# EXERCISE DETAILS
Reproduce each record verbatim, images excluded.

# DATASET
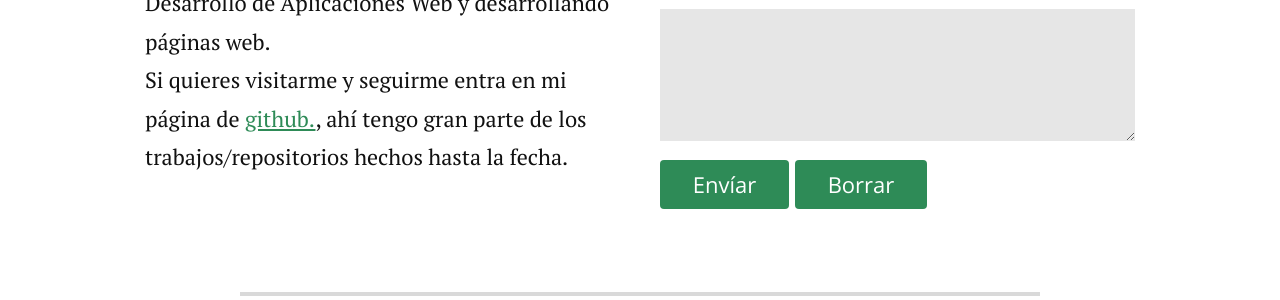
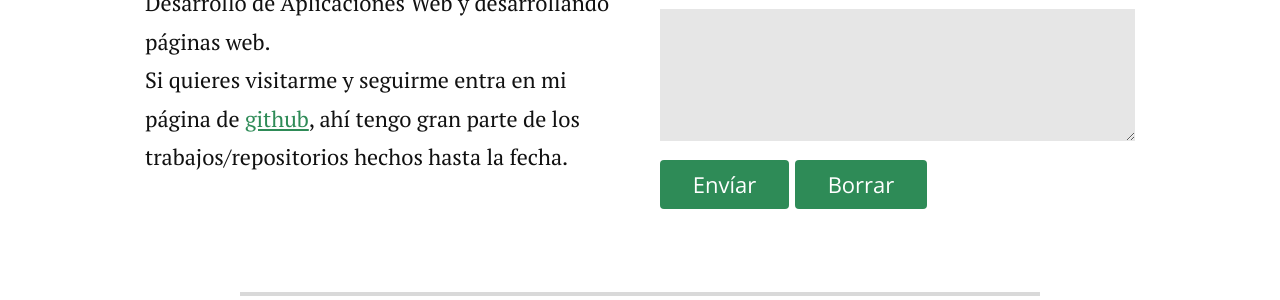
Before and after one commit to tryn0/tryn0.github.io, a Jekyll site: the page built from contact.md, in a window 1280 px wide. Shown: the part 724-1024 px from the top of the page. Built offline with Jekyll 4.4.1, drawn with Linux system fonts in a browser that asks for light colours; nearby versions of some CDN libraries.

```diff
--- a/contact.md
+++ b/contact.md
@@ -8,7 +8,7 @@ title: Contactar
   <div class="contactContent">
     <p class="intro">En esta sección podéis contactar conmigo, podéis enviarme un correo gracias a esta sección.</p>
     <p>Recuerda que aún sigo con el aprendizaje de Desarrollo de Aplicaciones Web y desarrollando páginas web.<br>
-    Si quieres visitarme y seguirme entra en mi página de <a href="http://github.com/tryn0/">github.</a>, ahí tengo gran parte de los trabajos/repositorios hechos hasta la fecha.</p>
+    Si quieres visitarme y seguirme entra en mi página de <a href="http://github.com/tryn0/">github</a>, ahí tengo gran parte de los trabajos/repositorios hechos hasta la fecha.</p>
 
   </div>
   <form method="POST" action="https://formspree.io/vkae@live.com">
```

# RESULT
Before and after one commit to tryn0/tryn0.github.io, a Jekyll site: the page built from contact.md, in a window 1280 px wide. Shown: the part 724-1024 px from the top of the page. Built offline with Jekyll 4.4.1, drawn with Linux system fonts in a browser that asks for light colours; nearby versions of some CDN libraries.

```diff
--- a/contact.md
+++ b/contact.md
@@ -8,7 +8,7 @@ title: Contactar
   <div class="contactContent">
     <p class="intro">En esta sección podéis contactar conmigo, podéis enviarme un correo gracias a esta sección.</p>
     <p>Recuerda que aún sigo con el aprendizaje de Desarrollo de Aplicaciones Web y desarrollando páginas web.<br>
-    Si quieres visitarme y seguirme entra en mi página de <a href="http://github.com/tryn0/">github.</a>, ahí tengo gran parte de los trabajos/repositorios hechos hasta la fecha.</p>
+    Si quieres visitarme y seguirme entra en mi página de <a href="http://github.com/tryn0/">github</a>, ahí tengo gran parte de los trabajos/repositorios hechos hasta la fecha.</p>
 
   </div>
   <form method="POST" action="https://formspree.io/vkae@live.com">
```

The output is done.